__PROBLEM STATEMENT__: Please copy out the entries exactly, skipping any pictures.
┄┄┄┄┄┄┄┄┄┄┄┄┄┄┄┄┄┄┄┄
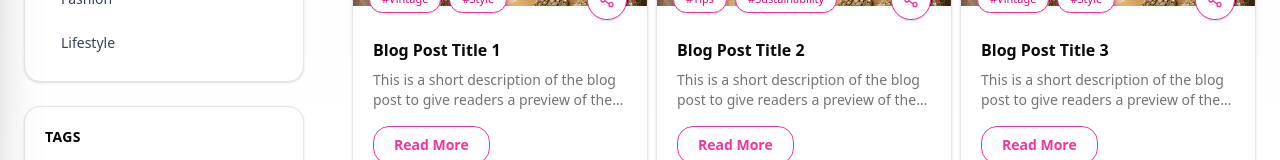
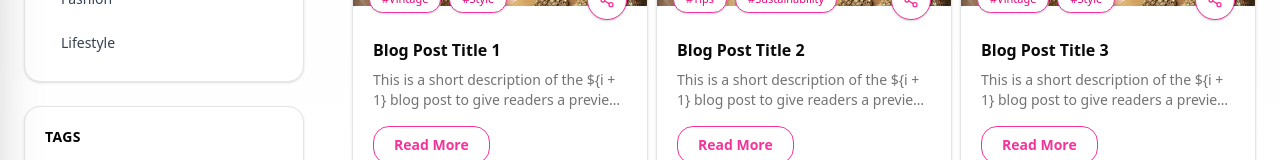
Before and after one commit to AfraSayaab/product-seller, a Next.js app: page /blog in a window 1280 px wide. Shown: the part 532-692 px from the top of the page. Built offline with nearby package versions, Linux system fonts and the light colour scheme.

Commit message:
dynamic blog page using dummy API

```diff
--- a/src/app/blog/components/BlogList.tsx
+++ b/src/app/blog/components/BlogList.tsx
@@ -22,7 +22,7 @@ const BLOGS: BlogPost[] = Array.from({ length: 22 }).map((_, i) => ({
   slug: `blog-post-${i + 1}`,
   title: `Blog Post Title ${i + 1}`,
   excerpt:
-    "This is a short description of the blog post to give readers a preview of the content and entice them to click continue reading.",
+    "This is a short description of the ${i + 1} blog post to give readers a preview of the content and entice them to click continue reading.",
   image: "/blog-placeholder.webp",
   date: "2026-01-12",
   month: "January 2026",
```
┄┄┄┄┄┄┄┄┄┄┄┄┄┄┄┄┄┄┄┄
__RESULT FOR THIS EXERCISE__:
Before and after one commit to AfraSayaab/product-seller, a Next.js app: page /blog in a window 1280 px wide. Shown: the part 532-692 px from the top of the page. Built offline with nearby package versions, Linux system fonts and the light colour scheme.

Commit message:
dynamic blog page using dummy API

```diff
--- a/src/app/blog/components/BlogList.tsx
+++ b/src/app/blog/components/BlogList.tsx
@@ -22,7 +22,7 @@ const BLOGS: BlogPost[] = Array.from({ length: 22 }).map((_, i) => ({
   slug: `blog-post-${i + 1}`,
   title: `Blog Post Title ${i + 1}`,
   excerpt:
-    "This is a short description of the blog post to give readers a preview of the content and entice them to click continue reading.",
+    "This is a short description of the ${i + 1} blog post to give readers a preview of the content and entice them to click continue reading.",
   image: "/blog-placeholder.webp",
   date: "2026-01-12",
   month: "January 2026",
```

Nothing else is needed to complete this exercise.